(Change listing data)
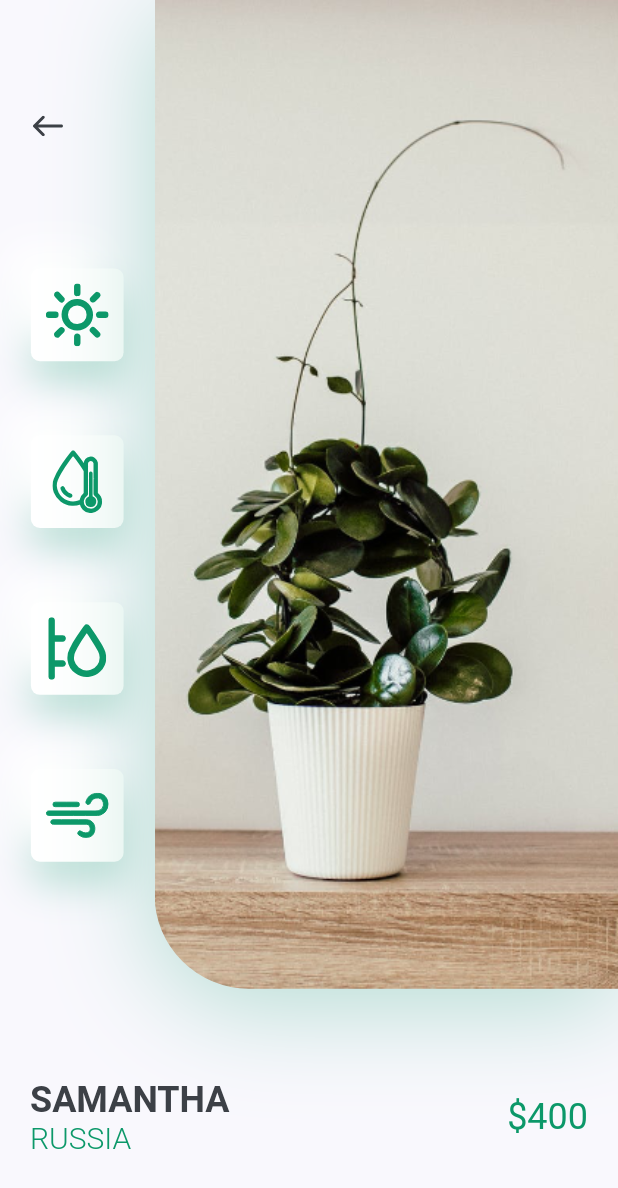
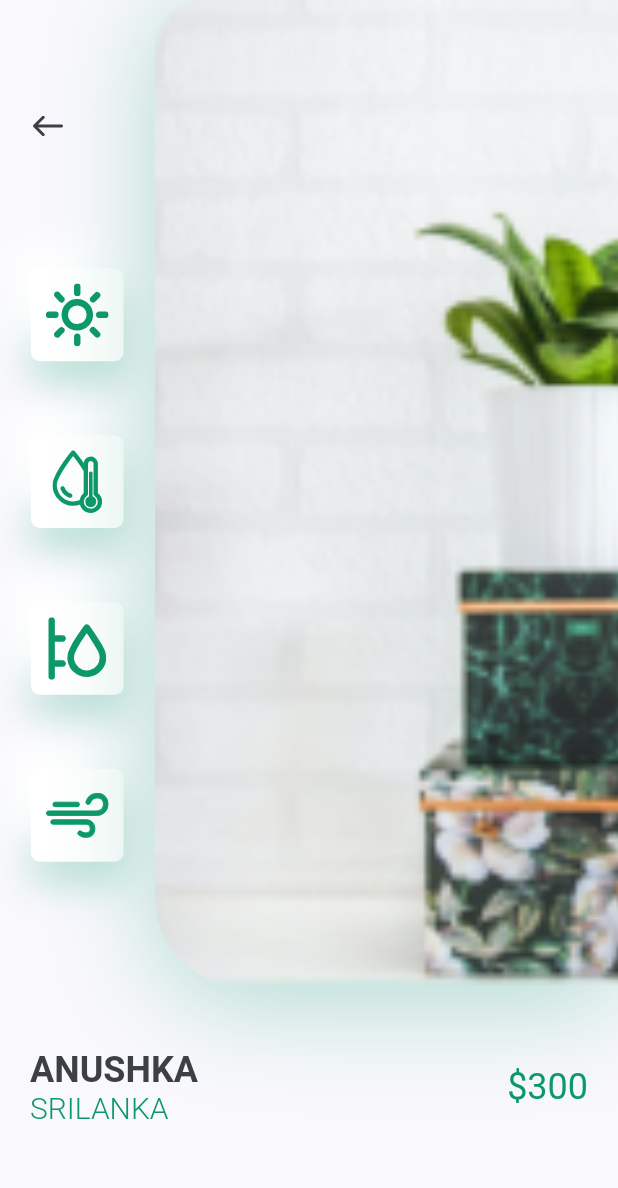
Before and after one commit to SyThulasi/Plant_App, a Flutter app: the screen it shows after launch, after a tap on an icon or button, on a phone screen of 412 x 824 dp. Shown: the top 1188 px of the screen. Run offline on Flutter 3.47's test engine with Material 2 defaults, Android fonts, the phone set to English and light mode, and no system bars; our stand-ins replace flutter_svg.

Commit message:
add details page to every recomended page

```diff
--- a/lib/screens/details_page/components/body.dart
+++ b/lib/screens/details_page/components/body.dart
@@ -1,55 +1,37 @@
 import 'package:flutter/material.dart';
 import 'package:flutter_svg/flutter_svg.dart';
 import 'package:plant_app/constants.dart';
+import 'package:plant_app/screens/details_page/components/titleAndPrice.dart';
 import 'package:plant_app/screens/home/components/title_with_customLine.dart';
 
 import 'icon_card.dart';
 import 'image_and_icon_card.dart';
 
 class Body extends StatelessWidget {
-  const Body({Key? key}) : super(key: key);
+  const Body(
+      {Key? key,
+      required this.title,
+      required this.country,
+      required this.image,
+      required this.cost})
+      : super(key: key);
+
+  final String title, country, image;
+  final int cost;
 
   @override
   Widget build(BuildContext context) {
     Size size = MediaQuery.of(context).size;
     return Column(
       children: <Widget>[
-        ImageAndIconCard(size: size),
-        Padding(
-          padding: const EdgeInsets.only(
-              left: kDefaultPadding,
-              right: kDefaultPadding,
-              bottom: kDefaultPadding),
-          child: Row(
-            children: <Widget>[
-              RichText(
-                text: TextSpan(
-                  children: [
-                    TextSpan(
-                      text: "Samantha\n".toUpperCase(),
-                      style: Theme.of(context).textTheme.headline5?.copyWith(
-                          color: kTextColor, fontWeight: FontWeight.bold),
-                    ),
-                    TextSpan(
-                      text: "Russia".toUpperCase(),
-                      style: TextStyle(
-                          fontSize: 20,
-                          color: kPrimaryColor,
-                          fontWeight: FontWeight.w300),
-                    )
-                  ],
-                ),
-              ),
-              Spacer(),
-              Text(
-                "\$400",
-                style: Theme.of(context)
-                    .textTheme
-                    .headline5
-                    ?.copyWith(color: kPrimaryColor),
-              )
-            ],
-          ),
+        ImageAndIconCard(
+          size: size,
+          image: image,
+        ),
+        NameWithPrice(
+          price: cost,
+          title: title,
+          country: country,
         ),
       ],
     );
--- a/lib/screens/details_page/components/image_and_icon_card.dart
+++ b/lib/screens/details_page/components/image_and_icon_card.dart
@@ -8,14 +8,16 @@ class ImageAndIconCard extends StatelessWidget {
   const ImageAndIconCard({
     Key? key,
     required this.size,
+    required this.image,
   }) : super(key: key);
 
   final Size size;
+  final String image;
 
   @override
   Widget build(BuildContext context) {
     return Padding(
-      padding: const EdgeInsets.only(bottom: kDefaultPadding * 3),
+      padding: const EdgeInsets.only(bottom: kDefaultPadding * 2),
       child: SizedBox(
         height: size.height * 0.8,
         child: Row(
@@ -54,7 +56,7 @@ class ImageAndIconCard extends StatelessWidget {
                 image: DecorationImage(
                   alignment: Alignment.centerLeft,
                   fit: BoxFit.cover,
-                  image: AssetImage("assets/images/img.png"),
+                  image: AssetImage(image),
                 ),
                 borderRadius: BorderRadius.only(
                   //topLeft: Radius.circular(63),
--- /dev/null
+++ b/lib/screens/details_page/components/titleAndPrice.dart
@@ -0,0 +1,56 @@
+import 'package:flutter/material.dart';
+
+import '../../../constants.dart';
+
+class NameWithPrice extends StatelessWidget {
+  const NameWithPrice({
+    Key? key,
+    required this.title,
+    required this.country,
+    required this.price,
+  }) : super(key: key);
+
+  final String title, country;
+  final int price;
+
+  @override
+  Widget build(BuildContext context) {
+    Size size = MediaQuery.of(context).size;
+    return Padding(
+      padding: const EdgeInsets.only(
+          left: kDefaultPadding,
+          right: kDefaultPadding,
+          bottom: kDefaultPadding),
+      child: Row(
+        children: <Widget>[
+          RichText(
+            text: TextSpan(
+              children: [
+                TextSpan(
+                  text: "$title\n".toUpperCase(),
+                  style: Theme.of(context).textTheme.headline5?.copyWith(
+                      color: kTextColor, fontWeight: FontWeight.bold),
+                ),
+                TextSpan(
+                  text: "$country".toUpperCase(),
+                  style: TextStyle(
+                      fontSize: 20,
+                      color: kPrimaryColor,
+                      fontWeight: FontWeight.w300),
+                )
+              ],
+            ),
+          ),
+          Spacer(),
+          Text(
+            "\$$price",
+            style: Theme.of(context)
+                .textTheme
+                .headline5
+                ?.copyWith(color: kPrimaryColor),
+          )
+        ],
+      ),
+    );
+  }
+}
--- a/lib/screens/details_page/details_page.dart
+++ b/lib/screens/details_page/details_page.dart
@@ -2,12 +2,26 @@ import 'package:flutter/material.dart';
 import 'package:plant_app/screens/details_page/components/body.dart';
 
 class DetailScreen extends StatelessWidget {
-  const DetailScreen({Key? key}) : super(key: key);
+  const DetailScreen(
+      {Key? key,
+      required this.title,
+      required this.country,
+      required this.image,
+      required this.cost})
+      : super(key: key);
+
+  final String title, country, image;
+  final int cost;
 
   @override
   Widget build(BuildContext context) {
     return Scaffold(
-      body: Body(),
+      body: Body(
+        cost: cost,
+        image: image,
+        title: title,
+        country: country,
+      ),
     );
   }
 }
--- a/lib/screens/home/components/body.dart
+++ b/lib/screens/home/components/body.dart
@@ -46,36 +46,15 @@ class Body extends StatelessWidget {
                   title: "samantha",
                   cost: 400,
                   image: "assets/images/image_1.png",
-                  press: () {
-                    Navigator.of(context).push(
-                      MaterialPageRoute(
-                        builder: (context) => DetailScreen(),
-                      ),
-                    );
-                  },
                 ),
                 RecommendedPlantCard(
                   country: 'Srilanka',
-                  press: () {
-                    Navigator.of(context).push(
-                      MaterialPageRoute(
-                        builder: (context) => DetailScreen(),
-                      ),
-                    );
-                  },
                   title: "Anushka",
                   cost: 300,
                   image: "assets/images/image_2.png",
                 ),
                 RecommendedPlantCard(
                   country: 'India',
-                  press: () {
-                    Navigator.of(context).push(
-                      MaterialPageRoute(
-                        builder: (context) => DetailScreen(),
-                      ),
-                    );
-                  },
                   title: "sunny",
                   cost: 1000,
                   image: "assets/images/image_3.png",
--- a/lib/screens/home/components/recommended_plant.dart
+++ b/lib/screens/home/components/recommended_plant.dart
@@ -1,6 +1,7 @@
 import 'package:flutter/material.dart';
 
 import '../../../constants.dart';
+import '../../details_page/details_page.dart';
 
 class RecommendedPlantCard extends StatelessWidget {
   const RecommendedPlantCard({
@@ -9,12 +10,11 @@ class RecommendedPlantCard extends StatelessWidget {
     required this.title,
     required this.country,
     required this.cost,
-    required this.press,
   }) : super(key: key);
 
   final String image, title, country;
   final int cost;
-  final void Function()? press;
+  //final void Function()? press;
 
   @override
   Widget build(BuildContext context) {
@@ -30,7 +30,18 @@ class RecommendedPlantCard extends StatelessWidget {
         children: <Widget>[
           Image.asset(image),
           GestureDetector(
-            onTap: press,
+            onTap: () {
+              Navigator.of(context).push(
+                MaterialPageRoute(
+                  builder: (context) => DetailScreen(
+                    image: image,
+                    title: title,
+                    country: country,
+                    cost: cost,
+                  ),
+                ),
+              );
+            },
             child: Container(
               padding: EdgeInsets.all(kDefaultPadding / 2),
               decoration: BoxDecoration(
```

= TASK =
All of the data above needs to be retyped exactly, with the pictures removed.

= THE COMPLETED TASK =
Before and after one commit to SyThulasi/Plant_App, a Flutter app: the screen it shows after launch, after a tap on an icon or button, on a phone screen of 412 x 824 dp. Shown: the top 1188 px of the screen. Run offline on Flutter 3.47's test engine with Material 2 defaults, Android fonts, the phone set to English and light mode, and no system bars; our stand-ins replace flutter_svg.

Commit message:
add details page to every recomended page

```diff
--- a/lib/screens/details_page/components/body.dart
+++ b/lib/screens/details_page/components/body.dart
@@ -1,55 +1,37 @@
 import 'package:flutter/material.dart';
 import 'package:flutter_svg/flutter_svg.dart';
 import 'package:plant_app/constants.dart';
+import 'package:plant_app/screens/details_page/components/titleAndPrice.dart';
 import 'package:plant_app/screens/home/components/title_with_customLine.dart';
 
 import 'icon_card.dart';
 import 'image_and_icon_card.dart';
 
 class Body extends StatelessWidget {
-  const Body({Key? key}) : super(key: key);
+  const Body(
+      {Key? key,
+      required this.title,
+      required this.country,
+      required this.image,
+      required this.cost})
+      : super(key: key);
+
+  final String title, country, image;
+  final int cost;
 
   @override
   Widget build(BuildContext context) {
     Size size = MediaQuery.of(context).size;
     return Column(
       children: <Widget>[
-        ImageAndIconCard(size: size),
-        Padding(
-          padding: const EdgeInsets.only(
-              left: kDefaultPadding,
-              right: kDefaultPadding,
-              bottom: kDefaultPadding),
-          child: Row(
-            children: <Widget>[
-              RichText(
-                text: TextSpan(
-                  children: [
-                    TextSpan(
-                      text: "Samantha\n".toUpperCase(),
-                      style: Theme.of(context).textTheme.headline5?.copyWith(
-                          color: kTextColor, fontWeight: FontWeight.bold),
-                    ),
-                    TextSpan(
-                      text: "Russia".toUpperCase(),
-                      style: TextStyle(
-                          fontSize: 20,
-                          color: kPrimaryColor,
-                          fontWeight: FontWeight.w300),
-                    )
-                  ],
-                ),
-              ),
-              Spacer(),
-              Text(
-                "\$400",
-                style: Theme.of(context)
-                    .textTheme
-                    .headline5
-                    ?.copyWith(color: kPrimaryColor),
-              )
-            ],
-          ),
+        ImageAndIconCard(
+          size: size,
+          image: image,
+        ),
+        NameWithPrice(
+          price: cost,
+          title: title,
+          country: country,
         ),
       ],
     );
--- a/lib/screens/details_page/components/image_and_icon_card.dart
+++ b/lib/screens/details_page/components/image_and_icon_card.dart
@@ -8,14 +8,16 @@ class ImageAndIconCard extends StatelessWidget {
   const ImageAndIconCard({
     Key? key,
     required this.size,
+    required this.image,
   }) : super(key: key);
 
   final Size size;
+  final String image;
 
   @override
   Widget build(BuildContext context) {
     return Padding(
-      padding: const EdgeInsets.only(bottom: kDefaultPadding * 3),
+      padding: const EdgeInsets.only(bottom: kDefaultPadding * 2),
       child: SizedBox(
         height: size.height * 0.8,
         child: Row(
@@ -54,7 +56,7 @@ class ImageAndIconCard extends StatelessWidget {
                 image: DecorationImage(
                   alignment: Alignment.centerLeft,
                   fit: BoxFit.cover,
-                  image: AssetImage("assets/images/img.png"),
+                  image: AssetImage(image),
                 ),
                 borderRadius: BorderRadius.only(
                   //topLeft: Radius.circular(63),
--- /dev/null
+++ b/lib/screens/details_page/components/titleAndPrice.dart
@@ -0,0 +1,56 @@
+import 'package:flutter/material.dart';
+
+import '../../../constants.dart';
+
+class NameWithPrice extends StatelessWidget {
+  const NameWithPrice({
+    Key? key,
+    required this.title,
+    required this.country,
+    required this.price,
+  }) : super(key: key);
+
+  final String title, country;
+  final int price;
+
+  @override
+  Widget build(BuildContext context) {
+    Size size = MediaQuery.of(context).size;
+    return Padding(
+      padding: const EdgeInsets.only(
+          left: kDefaultPadding,
+          right: kDefaultPadding,
+          bottom: kDefaultPadding),
+      child: Row(
+        children: <Widget>[
+          RichText(
+            text: TextSpan(
+              children: [
+                TextSpan(
+                  text: "$title\n".toUpperCase(),
+                  style: Theme.of(context).textTheme.headline5?.copyWith(
+                      color: kTextColor, fontWeight: FontWeight.bold),
+                ),
+                TextSpan(
+                  text: "$country".toUpperCase(),
+                  style: TextStyle(
+                      fontSize: 20,
+                      color: kPrimaryColor,
+                      fontWeight: FontWeight.w300),
+                )
+              ],
+            ),
+          ),
+          Spacer(),
+          Text(
+            "\$$price",
+            style: Theme.of(context)
+                .textTheme
+                .headline5
+                ?.copyWith(color: kPrimaryColor),
+          )
+        ],
+      ),
+    );
+  }
+}
--- a/lib/screens/details_page/details_page.dart
+++ b/lib/screens/details_page/details_page.dart
@@ -2,12 +2,26 @@ import 'package:flutter/material.dart';
 import 'package:plant_app/screens/details_page/components/body.dart';
 
 class DetailScreen extends StatelessWidget {
-  const DetailScreen({Key? key}) : super(key: key);
+  const DetailScreen(
+      {Key? key,
+      required this.title,
+      required this.country,
+      required this.image,
+      required this.cost})
+      : super(key: key);
+
+  final String title, country, image;
+  final int cost;
 
   @override
   Widget build(BuildContext context) {
     return Scaffold(
-      body: Body(),
+      body: Body(
+        cost: cost,
+        image: image,
+        title: title,
+        country: country,
+      ),
     );
   }
 }
--- a/lib/screens/home/components/body.dart
+++ b/lib/screens/home/components/body.dart
@@ -46,36 +46,15 @@ class Body extends StatelessWidget {
                   title: "samantha",
                   cost: 400,
                   image: "assets/images/image_1.png",
-                  press: () {
-                    Navigator.of(context).push(
-                      MaterialPageRoute(
-                        builder: (context) => DetailScreen(),
-                      ),
-                    );
-                  },
                 ),
                 RecommendedPlantCard(
                   country: 'Srilanka',
-                  press: () {
-                    Navigator.of(context).push(
-                      MaterialPageRoute(
-                        builder: (context) => DetailScreen(),
-                      ),
-                    );
-                  },
                   title: "Anushka",
                   cost: 300,
                   image: "assets/images/image_2.png",
                 ),
                 RecommendedPlantCard(
                   country: 'India',
-                  press: () {
-                    Navigator.of(context).push(
-                      MaterialPageRoute(
-                        builder: (context) => DetailScreen(),
-                      ),
-                    );
-                  },
                   title: "sunny",
                   cost: 1000,
                   image: "assets/images/image_3.png",
--- a/lib/screens/home/components/recommended_plant.dart
+++ b/lib/screens/home/components/recommended_plant.dart
@@ -1,6 +1,7 @@
 import 'package:flutter/material.dart';
 
 import '../../../constants.dart';
+import '../../details_page/details_page.dart';
 
 class RecommendedPlantCard extends StatelessWidget {
   const RecommendedPlantCard({
@@ -9,12 +10,11 @@ class RecommendedPlantCard extends StatelessWidget {
     required this.title,
     required this.country,
     required this.cost,
-    required this.press,
   }) : super(key: key);
 
   final String image, title, country;
   final int cost;
-  final void Function()? press;
+  //final void Function()? press;
 
   @override
   Widget build(BuildContext context) {
@@ -30,7 +30,18 @@ class RecommendedPlantCard extends StatelessWidget {
         children: <Widget>[
           Image.asset(image),
           GestureDetector(
-            onTap: press,
+            onTap: () {
+              Navigator.of(context).push(
+                MaterialPageRoute(
+                  builder: (context) => DetailScreen(
+                    image: image,
+                    title: title,
+                    country: country,
+                    cost: cost,
+                  ),
+                ),
+              );
+            },
             child: Container(
               padding: EdgeInsets.all(kDefaultPadding / 2),
               decoration: BoxDecoration(
```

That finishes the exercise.